* [Directions for this task]: From the entries, return every line where the string "color" shows up.
##########
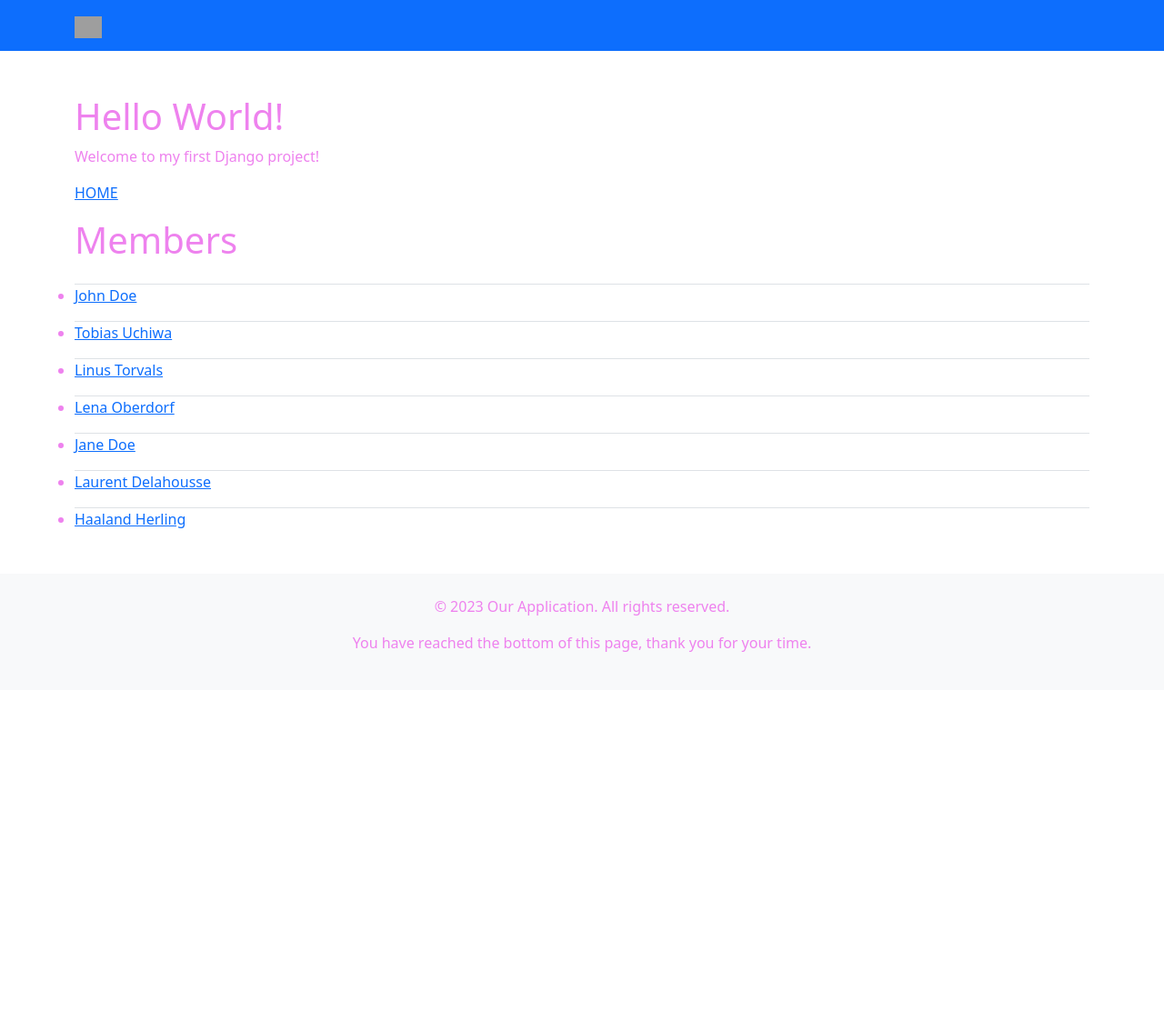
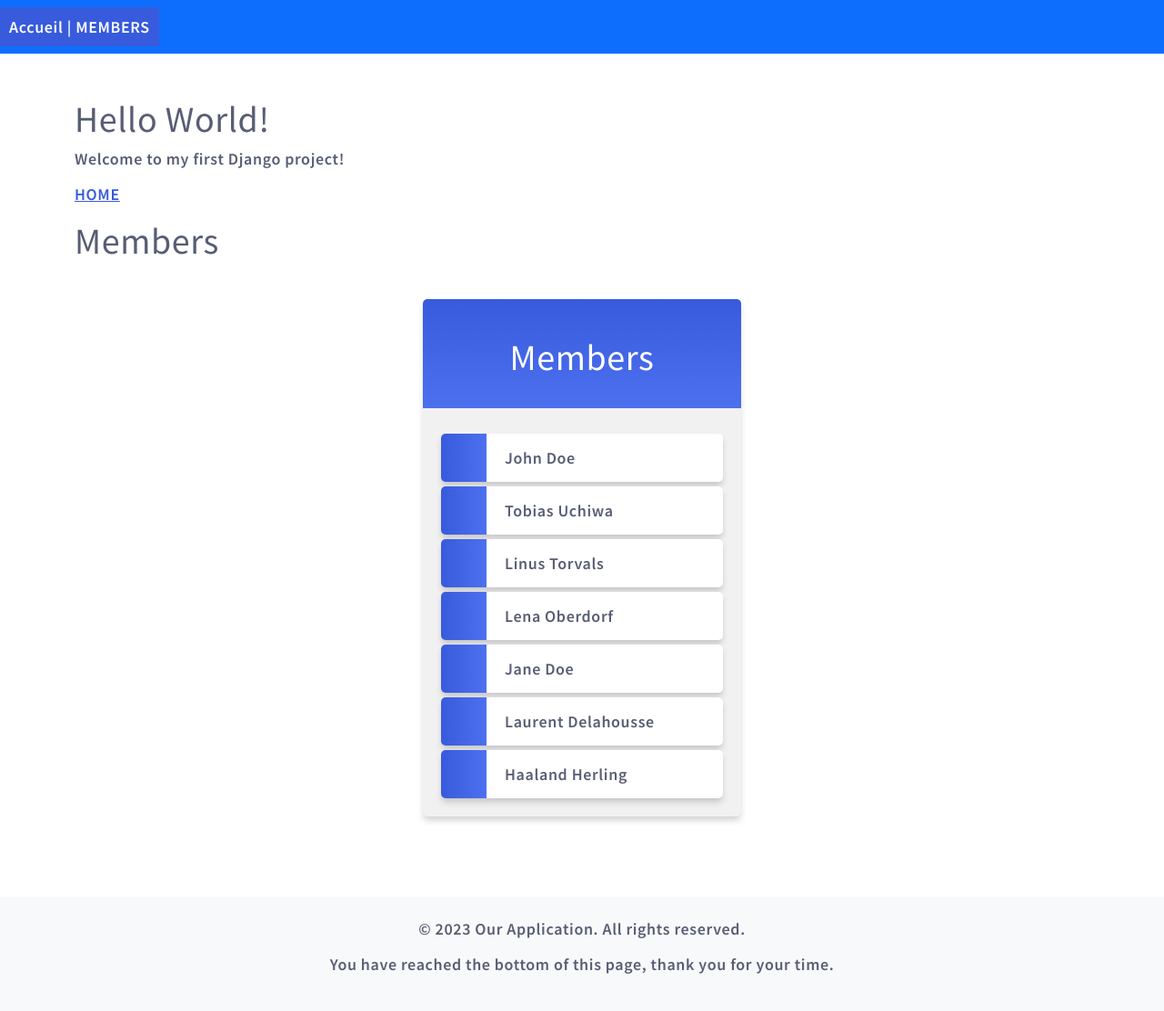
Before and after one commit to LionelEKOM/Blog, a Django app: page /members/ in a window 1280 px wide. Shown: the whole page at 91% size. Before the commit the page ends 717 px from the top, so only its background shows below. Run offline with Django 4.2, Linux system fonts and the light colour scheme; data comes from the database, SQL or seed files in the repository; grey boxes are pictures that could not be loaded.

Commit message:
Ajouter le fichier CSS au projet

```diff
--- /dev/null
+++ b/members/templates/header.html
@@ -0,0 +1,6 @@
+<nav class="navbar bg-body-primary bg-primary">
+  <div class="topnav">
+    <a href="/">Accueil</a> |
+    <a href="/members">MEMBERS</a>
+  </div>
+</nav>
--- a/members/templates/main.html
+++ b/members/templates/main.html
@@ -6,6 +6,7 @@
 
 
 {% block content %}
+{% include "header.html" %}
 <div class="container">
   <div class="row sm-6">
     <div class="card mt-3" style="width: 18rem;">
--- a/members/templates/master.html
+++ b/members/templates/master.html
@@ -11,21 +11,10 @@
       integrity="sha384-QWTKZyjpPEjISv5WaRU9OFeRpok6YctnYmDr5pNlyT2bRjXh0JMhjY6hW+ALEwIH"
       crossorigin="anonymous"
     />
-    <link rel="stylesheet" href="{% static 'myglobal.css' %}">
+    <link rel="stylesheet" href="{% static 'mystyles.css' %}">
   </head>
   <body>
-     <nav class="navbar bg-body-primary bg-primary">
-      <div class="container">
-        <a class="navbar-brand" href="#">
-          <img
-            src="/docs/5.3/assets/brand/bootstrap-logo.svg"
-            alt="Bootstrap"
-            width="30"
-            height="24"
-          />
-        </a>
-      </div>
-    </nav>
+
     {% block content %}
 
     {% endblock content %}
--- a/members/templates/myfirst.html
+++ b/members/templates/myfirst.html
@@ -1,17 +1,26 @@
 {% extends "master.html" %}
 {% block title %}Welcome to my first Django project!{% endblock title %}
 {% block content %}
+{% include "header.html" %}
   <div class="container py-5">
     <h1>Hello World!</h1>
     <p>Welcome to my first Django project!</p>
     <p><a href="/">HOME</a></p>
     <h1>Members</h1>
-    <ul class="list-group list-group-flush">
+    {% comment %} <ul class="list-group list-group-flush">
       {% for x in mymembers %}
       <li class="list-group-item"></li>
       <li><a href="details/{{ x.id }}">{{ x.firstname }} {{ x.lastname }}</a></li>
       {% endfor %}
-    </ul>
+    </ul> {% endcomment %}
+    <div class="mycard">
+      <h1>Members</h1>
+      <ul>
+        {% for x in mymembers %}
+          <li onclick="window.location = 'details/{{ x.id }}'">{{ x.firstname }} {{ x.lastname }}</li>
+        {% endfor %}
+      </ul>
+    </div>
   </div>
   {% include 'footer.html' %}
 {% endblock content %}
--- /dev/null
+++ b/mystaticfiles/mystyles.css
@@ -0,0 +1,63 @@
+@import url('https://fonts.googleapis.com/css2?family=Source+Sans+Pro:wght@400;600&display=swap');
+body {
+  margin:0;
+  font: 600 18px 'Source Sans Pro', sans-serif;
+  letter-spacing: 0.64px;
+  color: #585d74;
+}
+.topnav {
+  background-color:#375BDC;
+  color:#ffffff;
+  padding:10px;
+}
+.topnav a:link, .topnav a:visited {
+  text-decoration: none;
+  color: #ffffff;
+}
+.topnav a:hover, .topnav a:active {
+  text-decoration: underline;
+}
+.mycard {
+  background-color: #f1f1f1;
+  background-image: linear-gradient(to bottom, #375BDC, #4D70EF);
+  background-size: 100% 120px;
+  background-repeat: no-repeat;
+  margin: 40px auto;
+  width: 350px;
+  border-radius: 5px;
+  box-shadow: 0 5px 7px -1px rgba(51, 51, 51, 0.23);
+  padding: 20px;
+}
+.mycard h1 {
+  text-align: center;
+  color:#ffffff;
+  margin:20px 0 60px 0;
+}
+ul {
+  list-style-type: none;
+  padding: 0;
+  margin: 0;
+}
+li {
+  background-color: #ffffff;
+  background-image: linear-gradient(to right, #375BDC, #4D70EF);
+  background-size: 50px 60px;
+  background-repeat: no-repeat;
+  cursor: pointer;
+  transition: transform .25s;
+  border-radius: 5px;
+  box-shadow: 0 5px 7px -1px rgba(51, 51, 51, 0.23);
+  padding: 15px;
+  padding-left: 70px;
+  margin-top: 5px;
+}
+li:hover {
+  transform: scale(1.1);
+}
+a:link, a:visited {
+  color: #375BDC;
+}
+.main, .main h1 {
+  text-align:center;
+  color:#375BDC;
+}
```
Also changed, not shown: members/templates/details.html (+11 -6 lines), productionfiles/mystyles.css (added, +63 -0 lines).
##########
* [Answer box]:
+  color: #585d74;
+  background-color:#375BDC;
+  color:#ffffff;
+  color: #ffffff;
+  background-color: #f1f1f1;
+  color:#ffffff;
+  background-color: #ffffff;
+  color: #375BDC;
+  color:#375BDC;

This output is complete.